Bestselling author Susan Orlean, right, poses with a fan after she spoke at the Watertown Free Public Library on Thursday. For writer Susan Orlean, trips to her hometown library in Shaker Heights, Ohio, had been a childhood ritual, a way of bonding with her mother as they collected armfuls of books to read and discussed their borrowed treasures on the ride home. Even today, she can remember the sights and smells of that small branch library, and the thump of the date-stamp machine as it gave the books their due dates. But for all the magic of those early visits, the adult Orlean became more of a bookstore customer than a library patron, a buyer rather than a borrower. She rediscovered her fascination with libraries around 2010, when she took her young son to visit their local library.
The following piece was provided by the Watertown Free Public Library:
Tucked away in the basement of Town Hall, Watertown Free Public Library first opened its doors on March 31, 1869 under founding director Solon Whitney. In those early years, the library was open two days a week, four hours a day. The library was well used, but there was intense disagreement over the value of fiction. In 1882, one trustee argued that “the modern story has no place in a town library.” Some worried that novels would corrupt the minds of Watertown youth. Much has changed in 150 years.
A postcard showing what the Watertown Free Public Library building looked like. It was built in 1884. The date of the postcard is not known. The Watertown Free Public Library has come a long way since it opened on March 31, 1869. In early April, the Library will host a party to celebrate the 150th anniversary of the opening of the library.
The following announcement came from the Watertown Library:
In March and April, Watertown Free Public Library will offer a wide range of special events inspired by The Library Book by Susan Orlean. The Library Book is WFPL’s 2019 pick for One Book, One Watertown, an annual reading event designed to bring the community together. On April 4, 2019, Orlean will visit the library for an author talk and book signing.
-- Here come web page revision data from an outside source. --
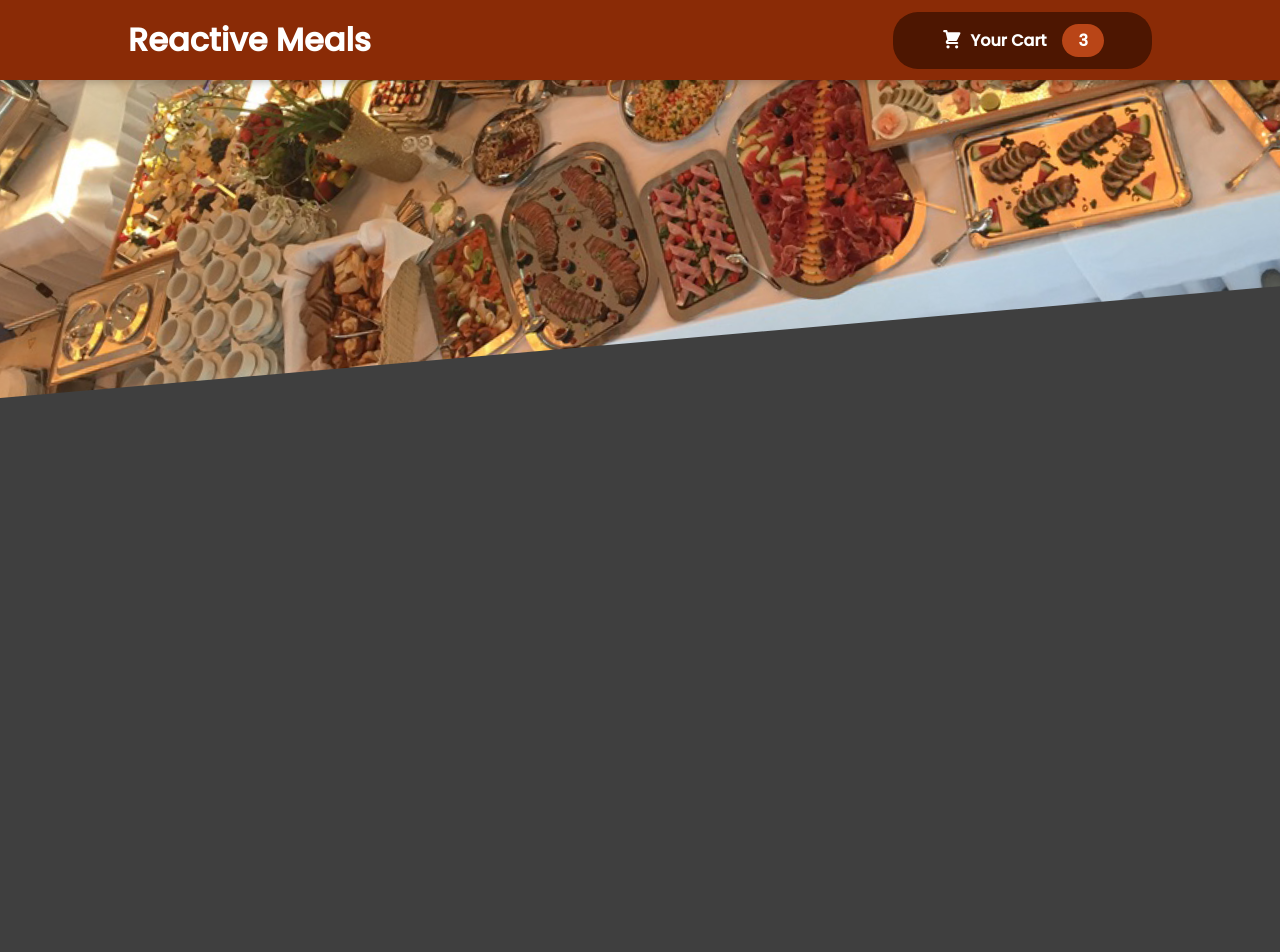
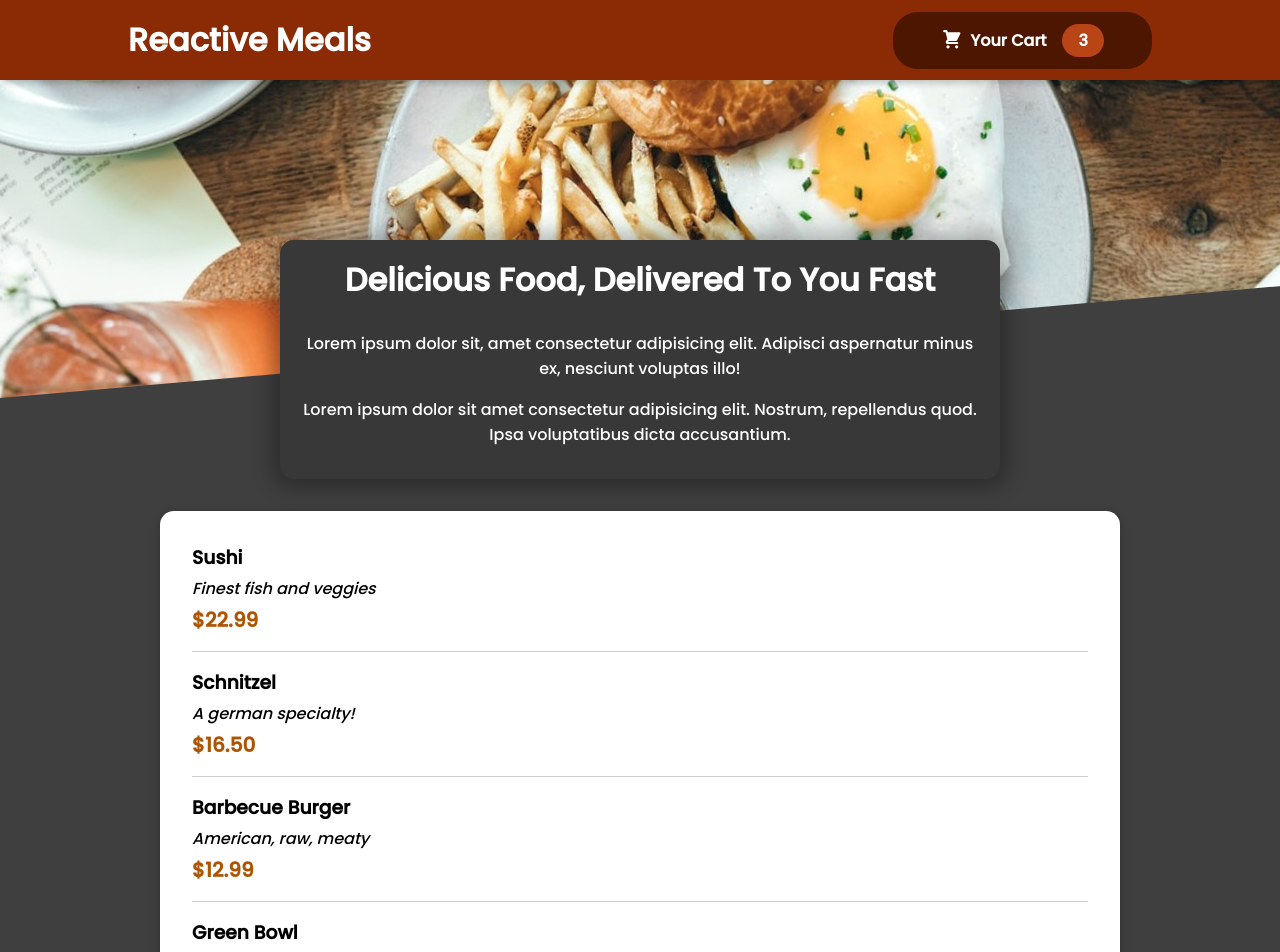
Before and after one commit to Kusjay/reat-app-food-order, a React (Create React App) app: page / in a window 1280 px wide. Shown: the top 952 px of the page. Before the commit the page ends 800 px from the top, so only its background shows below. Built offline with nearby package versions, Linux system fonts and the light colour scheme.

Commit message:
Adding individual meal item and displaying them

```diff
--- a/src/App.js
+++ b/src/App.js
@@ -1,10 +1,14 @@
 import React, { Fragment } from 'react';
 import Header from './components/Layout/Header';
+import Meals from './components/Meals/Meals';
 
 function App() {
 	return (
 		<Fragment>
 			<Header />
+			<main>
+				<Meals />
+			</main>
 		</Fragment>
 	);
 }
--- a/src/components/Layout/Header.js
+++ b/src/components/Layout/Header.js
@@ -1,7 +1,7 @@
 import React, { Fragment } from 'react';
 
 import HeaderCartButton from './HeaderCartButton';
-import mealsImage from '../../assets/meals.jpg';
+import mealsImage from '../../assets/meals2.jpg';
 import classes from './Header.module.css';
 
 const Header = () => {
--- /dev/null
+++ b/src/components/Meals/AvailableMeals.js
@@ -0,0 +1,53 @@
+import React from 'react';
+
+import Card from '../UI/Card';
+import MealItem from './MealItem/MealItem';
+import classes from './AvailableMeals.module.css';
+
+const DUMMY_MEALS = [
+	{
+		id: 'm1',
+		name: 'Sushi',
+		description: 'Finest fish and veggies',
+		price: 22.99
+	},
+	{
+		id: 'm2',
+		name: 'Schnitzel',
+		description: 'A german specialty!',
+		price: 16.5
+	},
+	{
+		id: 'm3',
+		name: 'Barbecue Burger',
+		description: 'American, raw, meaty',
+		price: 12.99
+	},
+	{
+		id: 'm4',
+		name: 'Green Bowl',
+		description: 'Healthy...and green...',
+		price: 18.99
+	}
+];
+
+const AvailableMeals = () => {
+	const mealsList = DUMMY_MEALS.map((meal) => (
+		<MealItem
+			key={meal.id}
+			name={meal.name}
+			description={meal.description}
+			price={meal.price}
+		/>
+	));
+
+	return (
+		<section className={classes.meals}>
+			<Card>
+				<ul>{mealsList}</ul>
+			</Card>
+		</section>
+	);
+};
+
+export default AvailableMeals;
--- /dev/null
+++ b/src/components/Meals/AvailableMeals.module.css
@@ -0,0 +1,24 @@
+.meals {
+	max-width: 60rem;
+	width: 90%;
+	margin: 2rem auto;
+	animation: meals-appear 1s ease-out forwards;
+}
+
+.meals ul {
+	list-style: none;
+	margin: 0;
+	padding: 0;
+}
+
+@keyframes meals-appear {
+	from {
+		opacity: 0;
+		transform: translateY(3rem);
+	}
+
+	to {
+		opacity: 1;
+		transform: translateY(0);
+	}
+}
--- /dev/null
+++ b/src/components/Meals/MealItem/MealItem.js
@@ -0,0 +1,20 @@
+import React from 'react';
+
+import classes from './MealItem.module.css';
+
+const MealItem = (props) => {
+	const price = `$${props.price.toFixed(2)}`;
+
+	return (
+		<li className={classes.meal}>
+			<div>
+				<h3>{props.name}</h3>
+				<div className={classes.description}>{props.description}</div>
+				<div className={classes.price}>{price}</div>
+			</div>
+			<div></div>
+		</li>
+	);
+};
+
+export default MealItem;
--- /dev/null
+++ b/src/components/Meals/MealItem/MealItem.module.css
@@ -0,0 +1,22 @@
+.meal {
+	display: flex;
+	justify-content: space-between;
+	margin: 1rem;
+	padding-bottom: 1rem;
+	border-bottom: 1px solid #ccc;
+}
+
+.meal h3 {
+	margin: 0 0 0.25rem 0;
+}
+
+.description {
+	font-style: italic;
+}
+
+.price {
+	margin-top: 0.25rem;
+	font-weight: bold;
+	color: #ad5502;
+	font-size: 1.25rem;
+}
--- /dev/null
+++ b/src/components/Meals/Meals.js
@@ -0,0 +1,14 @@
+import React, { Fragment } from 'react';
+import AvailableMeals from './AvailableMeals';
+import MealsSummary from './MealsSummary';
+
+const Meals = () => {
+	return (
+		<Fragment>
+			<MealsSummary />
+			<AvailableMeals />
+		</Fragment>
+	);
+};
+
+export default Meals;
--- /dev/null
+++ b/src/components/Meals/MealsSummary.js
@@ -0,0 +1,21 @@
+import React from 'react';
+
+import classes from './MealsSummary.module.css';
+
+const MealsSummary = () => {
+	return (
+		<section className={classes.summary}>
+			<h2>Delicious Food, Delivered To You Fast</h2>
+			<p>
+				Lorem ipsum dolor sit, amet consectetur adipisicing elit. Adipisci
+				aspernatur minus ex, nesciunt voluptas illo!
+			</p>
+			<p>
+				Lorem ipsum dolor sit amet consectetur adipisicing elit. Nostrum,
+				repellendus quod. Ipsa voluptatibus dicta accusantium.
+			</p>
+		</section>
+	);
+};
+
+export default MealsSummary;
--- /dev/null
+++ b/src/components/Meals/MealsSummary.module.css
@@ -0,0 +1,18 @@
+.summary {
+	text-align: center;
+	max-width: 45rem;
+	width: 90%;
+	margin: auto;
+	margin-top: -10rem;
+	position: relative;
+	background-color: #383838;
+	color: white;
+	border-radius: 14px;
+	padding: 1rem;
+	box-shadow: 0 1px 18px 10px rgba(0, 0, 0, 0.25);
+}
+
+.summary h2 {
+	font-size: 2rem;
+	margin-top: 0;
+}
--- /dev/null
+++ b/src/components/UI/Card.js
@@ -0,0 +1,8 @@
+import React from 'react';
+import classes from './Card.module.css';
+
+const Card = (props) => {
+	return <div className={classes.card}>{props.children}</div>;
+};
+
+export default Card;
--- /dev/null
+++ b/src/components/UI/Card.module.css
@@ -0,0 +1,6 @@
+.card {
+	padding: 1rem;
+	box-shadow: 0 2px 8px rgba(0, 0, 0, 0.25);
+	border-radius: 14px;
+	background-color: white;
+}
```
Also changed, not shown: src/assets/meals2.jpg (added), src/components/Meals/MealItem/MealItemForm.js (added), 1 other file (tests, documents, lock files or other folders).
WFPL staff chose to read and promote The Library Book this year partly as a nod to the library’s 150th anniversary, which falls on March 31. Librarian Kerrianne Mcquown writes: “We chose The Library Book as our community read because it is a beautiful ode that amply illustrates the importance and vitality of libraries in our current age. Author Susan Orlean will visit Watertown to speak about her book “The Library Book.”
The Kelly Girls will perform as part of the Watertown Library’s Winter Concert Series. The Watertown Library provided the following announcement:
The Watertown Free Public Library’s final Winter Concert features the Celtic sounds of The Kelly Girls. The group will perform at the Library on Sunday, March 3, at 2 p.m. in the Watertown Savings Bank Room. The performance is free and open to the public. The Celtic band the Kelly Girls have quickly gained recognition as one of the most entertaining Celtic Bands in New England.
Historical interpreter Bil Lewis will portray President James Madison at the Watertown Free Public Library. Former U.S. President James Madison will be the guest at the next Democracy Talks at the Watertown Free Public Library. Historical interpreter Bil Lewis will present, in character, “James Madison and the Coming of Age of the U.S.” on Thursday, Feb. 21 at 7 p.m. in the Watertown Savings Bank Room.
Watertown Free Public Library. As we near the 150th anniversary of the Watertown Public Library, I wanted to pay tribute to this invaluable institution that has had a profound impact on my life. When we think of libraries, often the first thing we think of is books. While the Watertown Library has a great selection of books and is also connected to the Minuteman Network catalogue, the library is so much more than books. In middle school, high school, and as an undergrad in college, I did not have a computer, so I relied on the library computers and internet to do my school work.